One of the Gazette’s photographers, Sarah Peters, was working late last night and as she returned home towards Crawfordjohn she was met with the most amazing heavenly display that was the Perseids Meteor Shower.
The meteor is the streak towards the centre of the image while the fainter streak on the right is a satellite.
What’s the source of the Perseid meteor shower?
Every year, from around July 17 to August 24, our planet Earth crosses the orbital path of Comet Swift-Tuttle, the parent of the Perseid meteor shower.
Debris from this comet litters it’s orbit, but we don’t really get into the thick of the ‘rubble’ until after the first week of August.
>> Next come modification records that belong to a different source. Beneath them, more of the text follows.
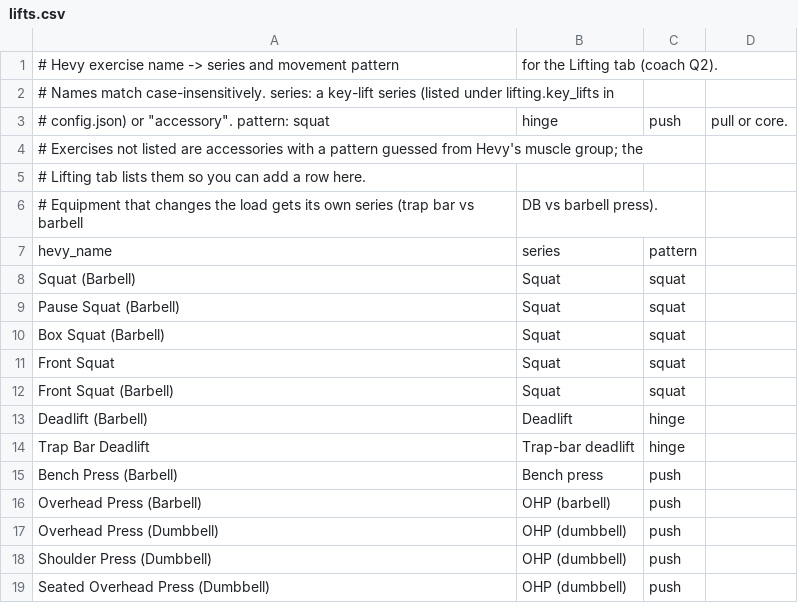
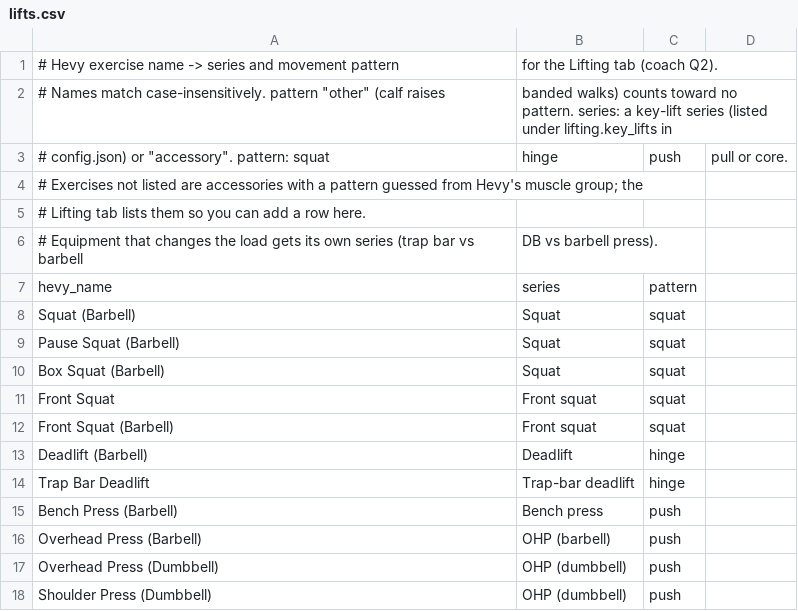
Before and after one commit to samsahakian/progressTracker, a CSV file: lifts.csv, drawn as a sheet; only a part is shown; the shorter side is filled out with more unchanged rows; the diff covers the shown part only.

```diff
--- a/lifts.csv
+++ b/lifts.csv
@@ -1,3 +1,3 @@
 # Hevy exercise name -> series and movement pattern, for the Lifting tab (coach Q2).
-# Names match case-insensitively. series: a key-lift series (listed under lifting.key_lifts in
+# Names match case-insensitively. pattern "other" (calf raises, banded walks) counts toward no pattern. series: a key-lift series (listed under lifting.key_lifts in
 # config.json) or "accessory". pattern: squat, hinge, push, pull or core.
@@ -10,4 +10,4 @@ Pause Squat (Barbell),Squat,squat
 Box Squat (Barbell),Squat,squat
-Front Squat,Squat,squat
-Front Squat (Barbell),Squat,squat
+Front Squat,Front squat,squat
+Front Squat (Barbell),Front squat,squat
 Deadlift (Barbell),Deadlift,hinge
```
Also changed, not shown: 35 added rows elsewhere in this file, 4 other files.
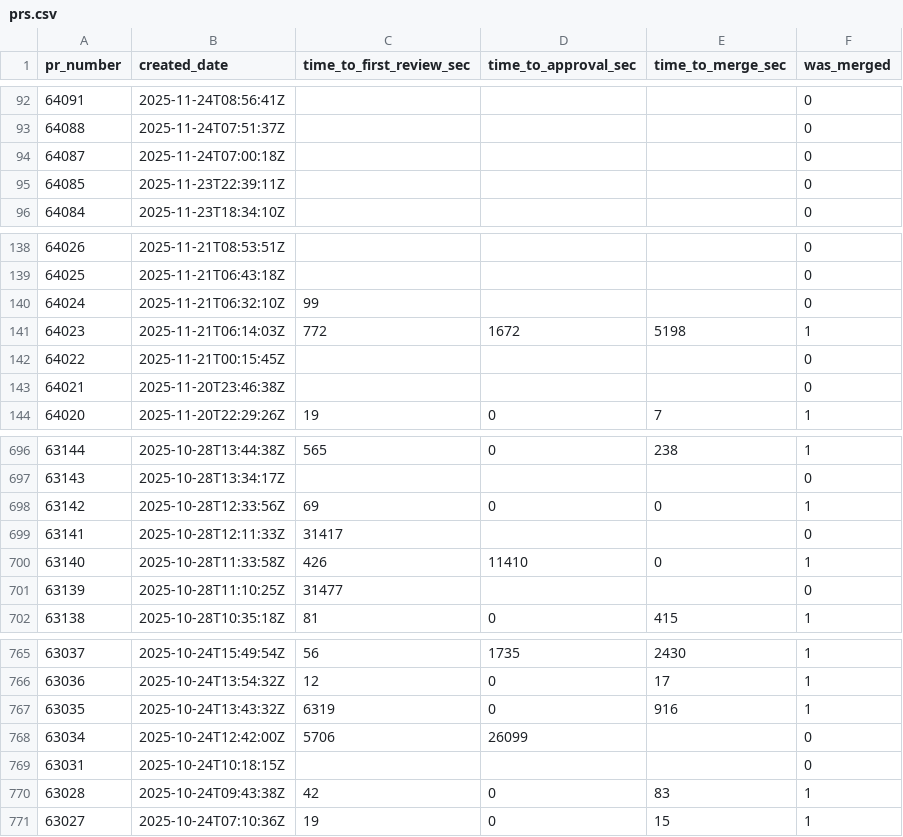
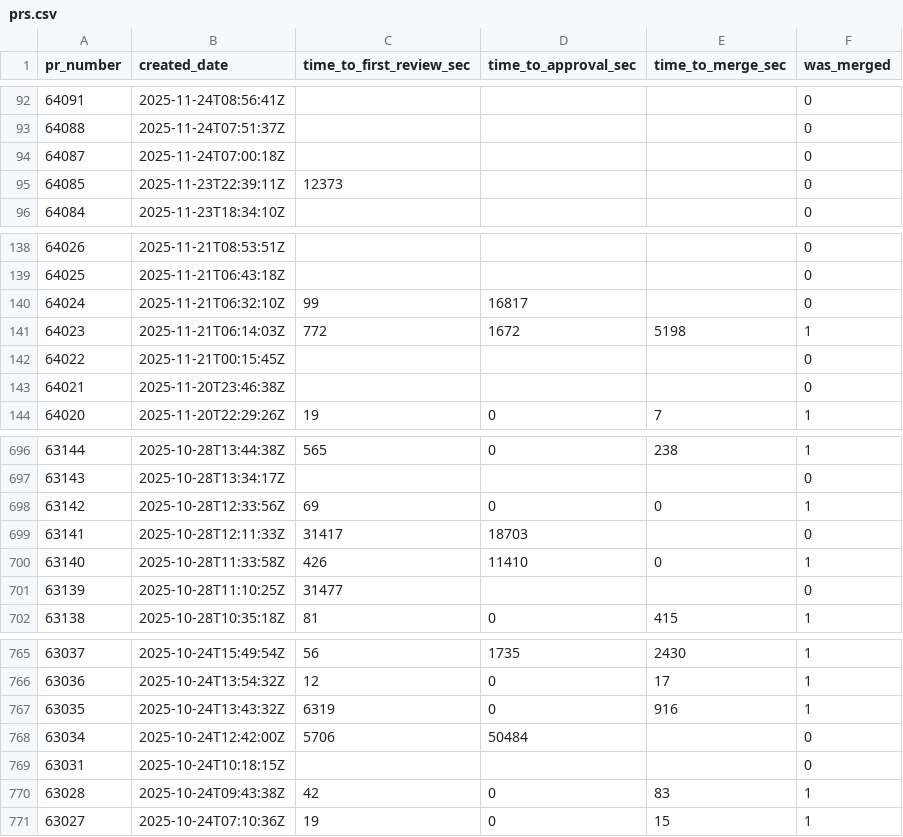
Before and after one commit to longporo/repodata, a CSV file: prs.csv, drawn as a sheet; only a part is shown, gaps mark what is left out; the diff covers the shown part only.

```diff
--- a/prs.csv
+++ b/prs.csv
@@ -94,3 +94,3 @@ pr_number,created_date,time_to_first_review_sec,time_to_approval_sec,time_to_mer
 64087,2025-11-24T07:00:18Z,,,,0
-64085,2025-11-23T22:39:11Z,,,,0
+64085,2025-11-23T22:39:11Z,12373,,,0
 64084,2025-11-23T18:34:10Z,,,,0
@@ -139,3 +139,3 @@ pr_number,created_date,time_to_first_review_sec,time_to_approval_sec,time_to_mer
 64025,2025-11-21T06:43:18Z,,,,0
-64024,2025-11-21T06:32:10Z,99,,,0
+64024,2025-11-21T06:32:10Z,99,16817,,0
 64023,2025-11-21T06:14:03Z,772,1672,5198,1
@@ -698,3 +698,3 @@ pr_number,created_date,time_to_first_review_sec,time_to_approval_sec,time_to_mer
 63142,2025-10-28T12:33:56Z,69,0,0,1
-63141,2025-10-28T12:11:33Z,31417,,,0
+63141,2025-10-28T12:11:33Z,31417,18703,,0
 63140,2025-10-28T11:33:58Z,426,11410,0,1
@@ -767,3 +767,3 @@ pr_number,created_date,time_to_first_review_sec,time_to_approval_sec,time_to_mer
 63035,2025-10-24T13:43:32Z,6319,0,916,1
-63034,2025-10-24T12:42:00Z,5706,26099,,0
+63034,2025-10-24T12:42:00Z,5706,50484,,0
 63031,2025-10-24T10:18:15Z,,,,0
```
Also changed, not shown: 12 edited cells elsewhere in this file.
The bits and pieces from Comet Swift-Tuttle slam into the Earth’s upper atmosphere at some 210,000 kilometers (130,000 miles) per hour, lighting up the night with fast-moving Perseid meteors.